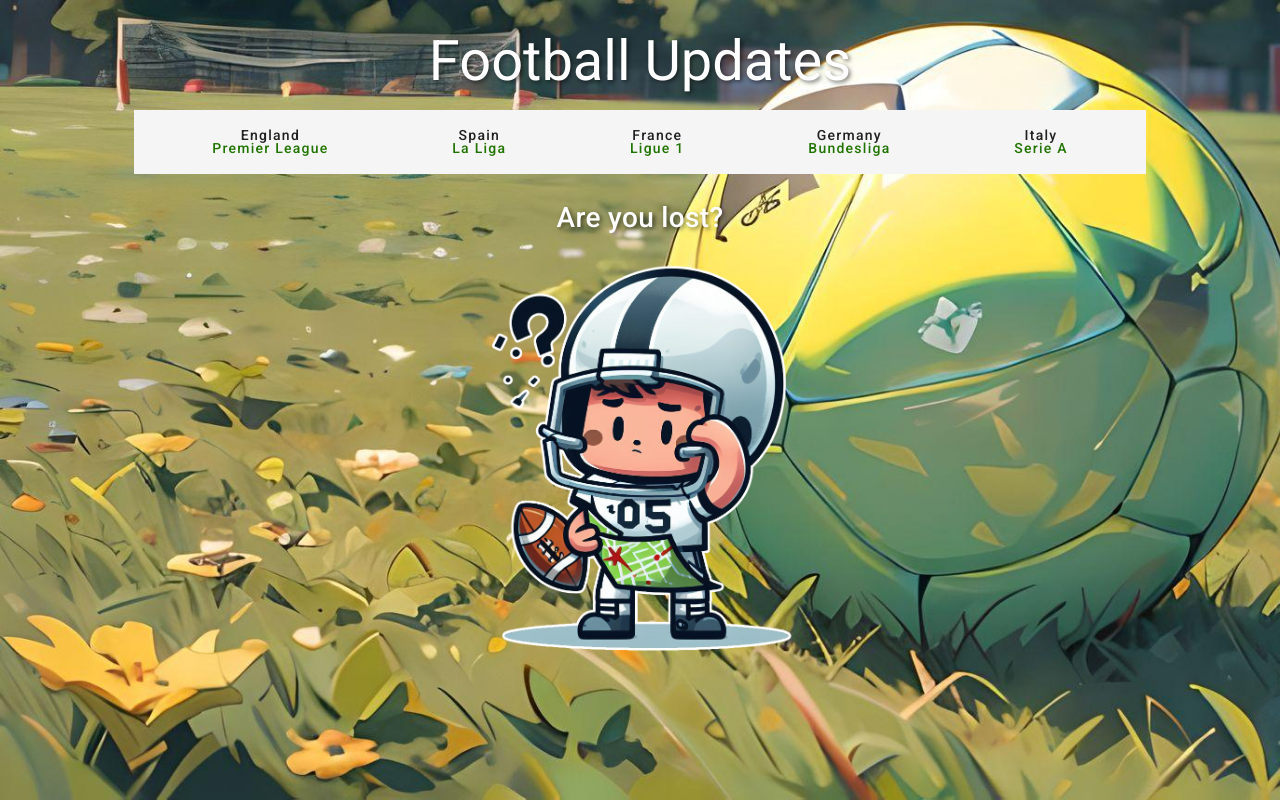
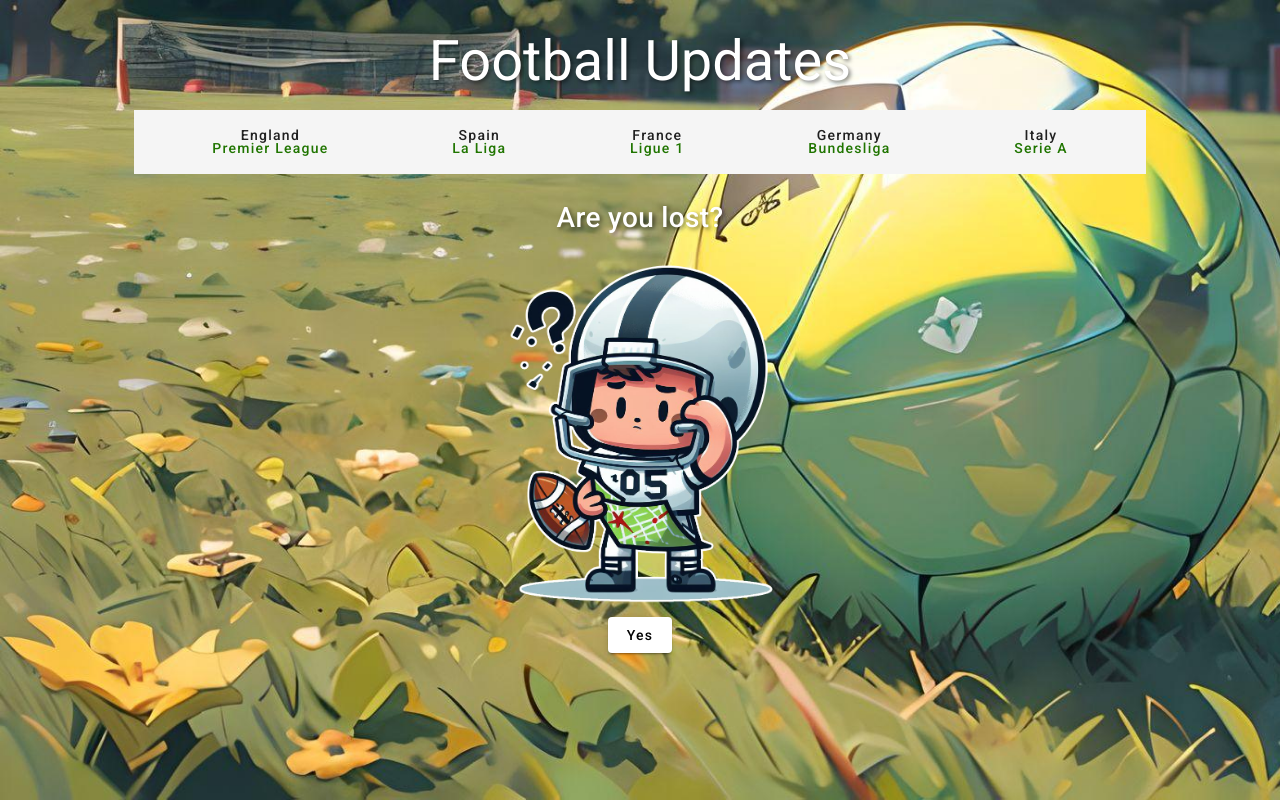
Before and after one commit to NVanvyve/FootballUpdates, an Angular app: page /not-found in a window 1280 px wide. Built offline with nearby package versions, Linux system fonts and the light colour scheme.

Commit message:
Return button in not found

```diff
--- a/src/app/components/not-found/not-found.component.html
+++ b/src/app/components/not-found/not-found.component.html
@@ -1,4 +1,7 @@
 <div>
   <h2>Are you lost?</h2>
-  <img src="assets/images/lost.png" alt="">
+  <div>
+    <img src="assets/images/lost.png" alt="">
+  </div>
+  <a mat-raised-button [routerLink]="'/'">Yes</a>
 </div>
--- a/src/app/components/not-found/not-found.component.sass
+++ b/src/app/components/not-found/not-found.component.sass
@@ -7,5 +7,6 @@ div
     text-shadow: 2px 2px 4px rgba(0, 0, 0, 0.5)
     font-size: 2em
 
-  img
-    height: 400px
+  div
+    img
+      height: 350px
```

--

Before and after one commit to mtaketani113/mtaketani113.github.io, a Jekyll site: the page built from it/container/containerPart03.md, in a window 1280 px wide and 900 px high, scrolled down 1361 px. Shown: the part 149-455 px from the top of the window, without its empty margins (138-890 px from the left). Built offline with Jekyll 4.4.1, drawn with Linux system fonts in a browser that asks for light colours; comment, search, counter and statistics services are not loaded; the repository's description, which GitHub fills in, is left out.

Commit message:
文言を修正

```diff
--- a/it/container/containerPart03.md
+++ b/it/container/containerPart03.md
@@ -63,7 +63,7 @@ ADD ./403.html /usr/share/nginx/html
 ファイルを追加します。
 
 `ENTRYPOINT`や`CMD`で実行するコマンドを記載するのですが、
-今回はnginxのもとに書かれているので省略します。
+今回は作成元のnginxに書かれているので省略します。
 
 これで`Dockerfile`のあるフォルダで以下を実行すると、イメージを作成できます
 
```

#### TASK INSTRUCTIONS:
Say how many lines of the listing above contain "lost", giving nothing but the number.

#### SOLUTION TO THIS TASK:
3